-- SUPPLIED INFORMATION follows --

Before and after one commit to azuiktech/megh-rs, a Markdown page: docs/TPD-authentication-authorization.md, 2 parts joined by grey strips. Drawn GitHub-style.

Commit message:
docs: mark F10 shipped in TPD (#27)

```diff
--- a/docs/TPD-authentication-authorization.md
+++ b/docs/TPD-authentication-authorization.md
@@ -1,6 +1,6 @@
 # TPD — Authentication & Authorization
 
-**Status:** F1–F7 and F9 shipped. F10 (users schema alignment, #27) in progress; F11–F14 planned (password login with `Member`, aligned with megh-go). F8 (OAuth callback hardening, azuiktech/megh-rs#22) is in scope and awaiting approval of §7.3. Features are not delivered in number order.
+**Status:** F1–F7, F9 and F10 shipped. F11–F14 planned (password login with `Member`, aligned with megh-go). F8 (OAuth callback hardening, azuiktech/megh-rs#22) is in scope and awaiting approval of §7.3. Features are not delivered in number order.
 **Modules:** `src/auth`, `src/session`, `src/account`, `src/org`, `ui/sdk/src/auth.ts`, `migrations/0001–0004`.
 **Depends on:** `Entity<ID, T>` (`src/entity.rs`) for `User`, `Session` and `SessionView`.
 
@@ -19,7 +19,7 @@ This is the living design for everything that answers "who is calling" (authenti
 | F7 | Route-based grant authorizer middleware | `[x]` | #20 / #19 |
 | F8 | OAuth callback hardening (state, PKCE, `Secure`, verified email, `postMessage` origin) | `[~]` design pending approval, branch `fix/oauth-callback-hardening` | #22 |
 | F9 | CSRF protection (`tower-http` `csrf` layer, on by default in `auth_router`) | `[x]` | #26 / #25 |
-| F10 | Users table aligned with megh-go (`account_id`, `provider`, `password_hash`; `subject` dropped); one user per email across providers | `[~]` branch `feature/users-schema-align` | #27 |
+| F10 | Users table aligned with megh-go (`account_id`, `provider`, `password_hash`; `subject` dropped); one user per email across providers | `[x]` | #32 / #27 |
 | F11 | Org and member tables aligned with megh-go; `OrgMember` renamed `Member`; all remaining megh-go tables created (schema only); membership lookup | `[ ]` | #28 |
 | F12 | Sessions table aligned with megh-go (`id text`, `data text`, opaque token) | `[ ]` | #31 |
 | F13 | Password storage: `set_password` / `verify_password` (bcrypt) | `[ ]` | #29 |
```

-- SUPPLIED INFORMATION concluded --

#### AIM OF THE TASK
Only the lines that contain the string "docs" are to be copied from the records.

#### PROBLEM SOLUTION
Before and after one commit to azuiktech/megh-rs, a Markdown page: docs/TPD-authentication-authorization.md, 2 parts joined by grey strips. Drawn GitHub-style.
docs: mark F10 shipped in TPD (#27)
--- a/docs/TPD-authentication-authorization.md
+++ b/docs/TPD-authentication-authorization.md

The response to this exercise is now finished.